Print all the records exactly as they stand.

::::::::

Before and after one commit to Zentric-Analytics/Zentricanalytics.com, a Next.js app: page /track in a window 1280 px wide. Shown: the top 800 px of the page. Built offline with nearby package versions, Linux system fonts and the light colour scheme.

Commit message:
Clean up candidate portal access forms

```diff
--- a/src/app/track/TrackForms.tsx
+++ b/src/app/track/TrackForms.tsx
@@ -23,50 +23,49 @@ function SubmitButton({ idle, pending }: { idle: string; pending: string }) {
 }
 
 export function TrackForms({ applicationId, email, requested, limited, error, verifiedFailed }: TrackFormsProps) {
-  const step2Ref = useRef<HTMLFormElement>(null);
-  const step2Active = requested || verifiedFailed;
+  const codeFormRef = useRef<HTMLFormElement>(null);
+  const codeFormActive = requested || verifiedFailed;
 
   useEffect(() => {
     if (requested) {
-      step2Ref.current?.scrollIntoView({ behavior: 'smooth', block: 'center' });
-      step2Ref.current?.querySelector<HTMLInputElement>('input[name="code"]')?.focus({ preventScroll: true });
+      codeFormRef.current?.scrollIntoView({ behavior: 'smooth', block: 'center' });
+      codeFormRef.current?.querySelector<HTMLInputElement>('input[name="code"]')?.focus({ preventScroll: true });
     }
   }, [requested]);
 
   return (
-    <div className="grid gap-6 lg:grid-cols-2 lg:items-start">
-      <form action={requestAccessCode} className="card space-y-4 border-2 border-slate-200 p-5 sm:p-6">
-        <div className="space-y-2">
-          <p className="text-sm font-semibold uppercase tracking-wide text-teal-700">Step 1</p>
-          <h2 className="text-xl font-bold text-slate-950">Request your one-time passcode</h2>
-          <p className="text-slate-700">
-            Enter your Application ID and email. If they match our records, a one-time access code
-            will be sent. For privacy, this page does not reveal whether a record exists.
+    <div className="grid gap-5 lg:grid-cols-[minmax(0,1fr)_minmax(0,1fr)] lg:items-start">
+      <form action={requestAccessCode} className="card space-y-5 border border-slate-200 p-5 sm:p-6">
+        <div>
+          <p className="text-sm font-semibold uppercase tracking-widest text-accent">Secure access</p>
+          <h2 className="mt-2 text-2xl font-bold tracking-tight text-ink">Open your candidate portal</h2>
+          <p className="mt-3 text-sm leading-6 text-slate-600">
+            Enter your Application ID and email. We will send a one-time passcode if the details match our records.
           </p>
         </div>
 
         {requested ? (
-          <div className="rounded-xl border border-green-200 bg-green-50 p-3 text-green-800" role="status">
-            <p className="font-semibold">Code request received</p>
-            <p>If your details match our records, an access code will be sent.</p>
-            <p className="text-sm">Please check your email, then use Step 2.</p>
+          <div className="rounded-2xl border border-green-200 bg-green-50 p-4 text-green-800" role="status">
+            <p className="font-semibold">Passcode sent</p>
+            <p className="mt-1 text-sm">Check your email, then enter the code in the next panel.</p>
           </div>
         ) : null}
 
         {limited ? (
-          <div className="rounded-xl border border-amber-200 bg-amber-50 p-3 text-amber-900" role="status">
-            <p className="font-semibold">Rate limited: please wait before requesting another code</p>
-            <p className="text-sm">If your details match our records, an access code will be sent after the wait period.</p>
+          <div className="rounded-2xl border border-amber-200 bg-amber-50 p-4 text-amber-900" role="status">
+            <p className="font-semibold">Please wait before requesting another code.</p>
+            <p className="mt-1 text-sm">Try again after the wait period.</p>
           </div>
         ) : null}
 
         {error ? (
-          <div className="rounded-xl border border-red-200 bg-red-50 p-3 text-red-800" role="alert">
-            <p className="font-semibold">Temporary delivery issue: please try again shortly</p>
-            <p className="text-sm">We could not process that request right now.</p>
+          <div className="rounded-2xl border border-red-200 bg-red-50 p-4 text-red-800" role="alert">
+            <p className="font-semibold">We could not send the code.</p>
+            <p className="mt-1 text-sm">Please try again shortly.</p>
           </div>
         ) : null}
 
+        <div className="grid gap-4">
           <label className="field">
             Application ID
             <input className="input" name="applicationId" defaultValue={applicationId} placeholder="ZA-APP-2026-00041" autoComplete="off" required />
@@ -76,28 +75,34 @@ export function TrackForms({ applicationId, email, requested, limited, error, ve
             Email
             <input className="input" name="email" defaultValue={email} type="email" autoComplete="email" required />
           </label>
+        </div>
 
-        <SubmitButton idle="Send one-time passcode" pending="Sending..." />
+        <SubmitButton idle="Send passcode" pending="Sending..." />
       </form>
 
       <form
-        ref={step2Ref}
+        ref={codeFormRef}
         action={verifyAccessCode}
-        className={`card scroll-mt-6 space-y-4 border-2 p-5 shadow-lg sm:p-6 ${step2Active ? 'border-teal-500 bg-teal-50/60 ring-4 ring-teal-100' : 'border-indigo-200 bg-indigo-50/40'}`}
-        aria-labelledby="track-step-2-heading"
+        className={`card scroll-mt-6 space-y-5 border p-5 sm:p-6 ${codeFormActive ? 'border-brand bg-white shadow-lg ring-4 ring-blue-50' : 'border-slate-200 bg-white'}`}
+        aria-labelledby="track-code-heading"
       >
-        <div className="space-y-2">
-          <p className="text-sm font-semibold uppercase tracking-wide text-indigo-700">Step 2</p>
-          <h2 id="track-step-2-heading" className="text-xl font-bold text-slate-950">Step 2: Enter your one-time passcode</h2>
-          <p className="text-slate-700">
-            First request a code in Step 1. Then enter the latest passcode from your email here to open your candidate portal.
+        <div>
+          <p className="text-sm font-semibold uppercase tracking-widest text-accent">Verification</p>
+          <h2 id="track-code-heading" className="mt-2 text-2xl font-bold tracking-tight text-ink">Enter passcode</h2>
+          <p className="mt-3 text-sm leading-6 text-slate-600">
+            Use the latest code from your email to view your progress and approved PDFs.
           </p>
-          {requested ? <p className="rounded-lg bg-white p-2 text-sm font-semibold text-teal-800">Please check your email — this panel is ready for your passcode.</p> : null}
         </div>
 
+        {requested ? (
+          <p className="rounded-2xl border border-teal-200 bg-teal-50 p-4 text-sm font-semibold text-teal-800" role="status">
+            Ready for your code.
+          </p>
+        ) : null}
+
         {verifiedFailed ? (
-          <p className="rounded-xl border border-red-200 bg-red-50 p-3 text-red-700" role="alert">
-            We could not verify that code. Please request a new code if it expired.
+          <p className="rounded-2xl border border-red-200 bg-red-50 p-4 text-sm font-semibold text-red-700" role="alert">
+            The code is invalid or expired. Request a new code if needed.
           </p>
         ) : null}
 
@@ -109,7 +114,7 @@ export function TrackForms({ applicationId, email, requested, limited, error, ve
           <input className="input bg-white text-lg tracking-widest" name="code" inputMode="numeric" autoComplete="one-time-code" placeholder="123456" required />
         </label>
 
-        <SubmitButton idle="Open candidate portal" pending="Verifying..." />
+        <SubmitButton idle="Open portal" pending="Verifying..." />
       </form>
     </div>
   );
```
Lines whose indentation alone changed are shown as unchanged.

::::::::

> RESPONSE TO THIS EXERCISE:
Before and after one commit to Zentric-Analytics/Zentricanalytics.com, a Next.js app: page /track in a window 1280 px wide. Shown: the top 800 px of the page. Built offline with nearby package versions, Linux system fonts and the light colour scheme.

Commit message:
Clean up candidate portal access forms

```diff
--- a/src/app/track/TrackForms.tsx
+++ b/src/app/track/TrackForms.tsx
@@ -23,50 +23,49 @@ function SubmitButton({ idle, pending }: { idle: string; pending: string }) {
 }
 
 export function TrackForms({ applicationId, email, requested, limited, error, verifiedFailed }: TrackFormsProps) {
-  const step2Ref = useRef<HTMLFormElement>(null);
-  const step2Active = requested || verifiedFailed;
+  const codeFormRef = useRef<HTMLFormElement>(null);
+  const codeFormActive = requested || verifiedFailed;
 
   useEffect(() => {
     if (requested) {
-      step2Ref.current?.scrollIntoView({ behavior: 'smooth', block: 'center' });
-      step2Ref.current?.querySelector<HTMLInputElement>('input[name="code"]')?.focus({ preventScroll: true });
+      codeFormRef.current?.scrollIntoView({ behavior: 'smooth', block: 'center' });
+      codeFormRef.current?.querySelector<HTMLInputElement>('input[name="code"]')?.focus({ preventScroll: true });
     }
   }, [requested]);
 
   return (
-    <div className="grid gap-6 lg:grid-cols-2 lg:items-start">
-      <form action={requestAccessCode} className="card space-y-4 border-2 border-slate-200 p-5 sm:p-6">
-        <div className="space-y-2">
-          <p className="text-sm font-semibold uppercase tracking-wide text-teal-700">Step 1</p>
-          <h2 className="text-xl font-bold text-slate-950">Request your one-time passcode</h2>
-          <p className="text-slate-700">
-            Enter your Application ID and email. If they match our records, a one-time access code
-            will be sent. For privacy, this page does not reveal whether a record exists.
+    <div className="grid gap-5 lg:grid-cols-[minmax(0,1fr)_minmax(0,1fr)] lg:items-start">
+      <form action={requestAccessCode} className="card space-y-5 border border-slate-200 p-5 sm:p-6">
+        <div>
+          <p className="text-sm font-semibold uppercase tracking-widest text-accent">Secure access</p>
+          <h2 className="mt-2 text-2xl font-bold tracking-tight text-ink">Open your candidate portal</h2>
+          <p className="mt-3 text-sm leading-6 text-slate-600">
+            Enter your Application ID and email. We will send a one-time passcode if the details match our records.
           </p>
         </div>
 
         {requested ? (
-          <div className="rounded-xl border border-green-200 bg-green-50 p-3 text-green-800" role="status">
-            <p className="font-semibold">Code request received</p>
-            <p>If your details match our records, an access code will be sent.</p>
-            <p className="text-sm">Please check your email, then use Step 2.</p>
+          <div className="rounded-2xl border border-green-200 bg-green-50 p-4 text-green-800" role="status">
+            <p className="font-semibold">Passcode sent</p>
+            <p className="mt-1 text-sm">Check your email, then enter the code in the next panel.</p>
           </div>
         ) : null}
 
         {limited ? (
-          <div className="rounded-xl border border-amber-200 bg-amber-50 p-3 text-amber-900" role="status">
-            <p className="font-semibold">Rate limited: please wait before requesting another code</p>
-            <p className="text-sm">If your details match our records, an access code will be sent after the wait period.</p>
+          <div className="rounded-2xl border border-amber-200 bg-amber-50 p-4 text-amber-900" role="status">
+            <p className="font-semibold">Please wait before requesting another code.</p>
+            <p className="mt-1 text-sm">Try again after the wait period.</p>
           </div>
         ) : null}
 
         {error ? (
-          <div className="rounded-xl border border-red-200 bg-red-50 p-3 text-red-800" role="alert">
-            <p className="font-semibold">Temporary delivery issue: please try again shortly</p>
-            <p className="text-sm">We could not process that request right now.</p>
+          <div className="rounded-2xl border border-red-200 bg-red-50 p-4 text-red-800" role="alert">
+            <p className="font-semibold">We could not send the code.</p>
+            <p className="mt-1 text-sm">Please try again shortly.</p>
           </div>
         ) : null}
 
+        <div className="grid gap-4">
           <label className="field">
             Application ID
             <input className="input" name="applicationId" defaultValue={applicationId} placeholder="ZA-APP-2026-00041" autoComplete="off" required />
@@ -76,28 +75,34 @@ export function TrackForms({ applicationId, email, requested, limited, error, ve
             Email
             <input className="input" name="email" defaultValue={email} type="email" autoComplete="email" required />
           </label>
+        </div>
 
-        <SubmitButton idle="Send one-time passcode" pending="Sending..." />
+        <SubmitButton idle="Send passcode" pending="Sending..." />
       </form>
 
       <form
-        ref={step2Ref}
+        ref={codeFormRef}
         action={verifyAccessCode}
-        className={`card scroll-mt-6 space-y-4 border-2 p-5 shadow-lg sm:p-6 ${step2Active ? 'border-teal-500 bg-teal-50/60 ring-4 ring-teal-100' : 'border-indigo-200 bg-indigo-50/40'}`}
-        aria-labelledby="track-step-2-heading"
+        className={`card scroll-mt-6 space-y-5 border p-5 sm:p-6 ${codeFormActive ? 'border-brand bg-white shadow-lg ring-4 ring-blue-50' : 'border-slate-200 bg-white'}`}
+        aria-labelledby="track-code-heading"
       >
-        <div className="space-y-2">
-          <p className="text-sm font-semibold uppercase tracking-wide text-indigo-700">Step 2</p>
-          <h2 id="track-step-2-heading" className="text-xl font-bold text-slate-950">Step 2: Enter your one-time passcode</h2>
-          <p className="text-slate-700">
-            First request a code in Step 1. Then enter the latest passcode from your email here to open your candidate portal.
+        <div>
+          <p className="text-sm font-semibold uppercase tracking-widest text-accent">Verification</p>
+          <h2 id="track-code-heading" className="mt-2 text-2xl font-bold tracking-tight text-ink">Enter passcode</h2>
+          <p className="mt-3 text-sm leading-6 text-slate-600">
+            Use the latest code from your email to view your progress and approved PDFs.
           </p>
-          {requested ? <p className="rounded-lg bg-white p-2 text-sm font-semibold text-teal-800">Please check your email — this panel is ready for your passcode.</p> : null}
         </div>
 
+        {requested ? (
+          <p className="rounded-2xl border border-teal-200 bg-teal-50 p-4 text-sm font-semibold text-teal-800" role="status">
+            Ready for your code.
+          </p>
+        ) : null}
+
         {verifiedFailed ? (
-          <p className="rounded-xl border border-red-200 bg-red-50 p-3 text-red-700" role="alert">
-            We could not verify that code. Please request a new code if it expired.
+          <p className="rounded-2xl border border-red-200 bg-red-50 p-4 text-sm font-semibold text-red-700" role="alert">
+            The code is invalid or expired. Request a new code if needed.
           </p>
         ) : null}
 
@@ -109,7 +114,7 @@ export function TrackForms({ applicationId, email, requested, limited, error, ve
           <input className="input bg-white text-lg tracking-widest" name="code" inputMode="numeric" autoComplete="one-time-code" placeholder="123456" required />
         </label>
 
-        <SubmitButton idle="Open candidate portal" pending="Verifying..." />
+        <SubmitButton idle="Open portal" pending="Verifying..." />
       </form>
     </div>
   );
```
Lines whose indentation alone changed are shown as unchanged.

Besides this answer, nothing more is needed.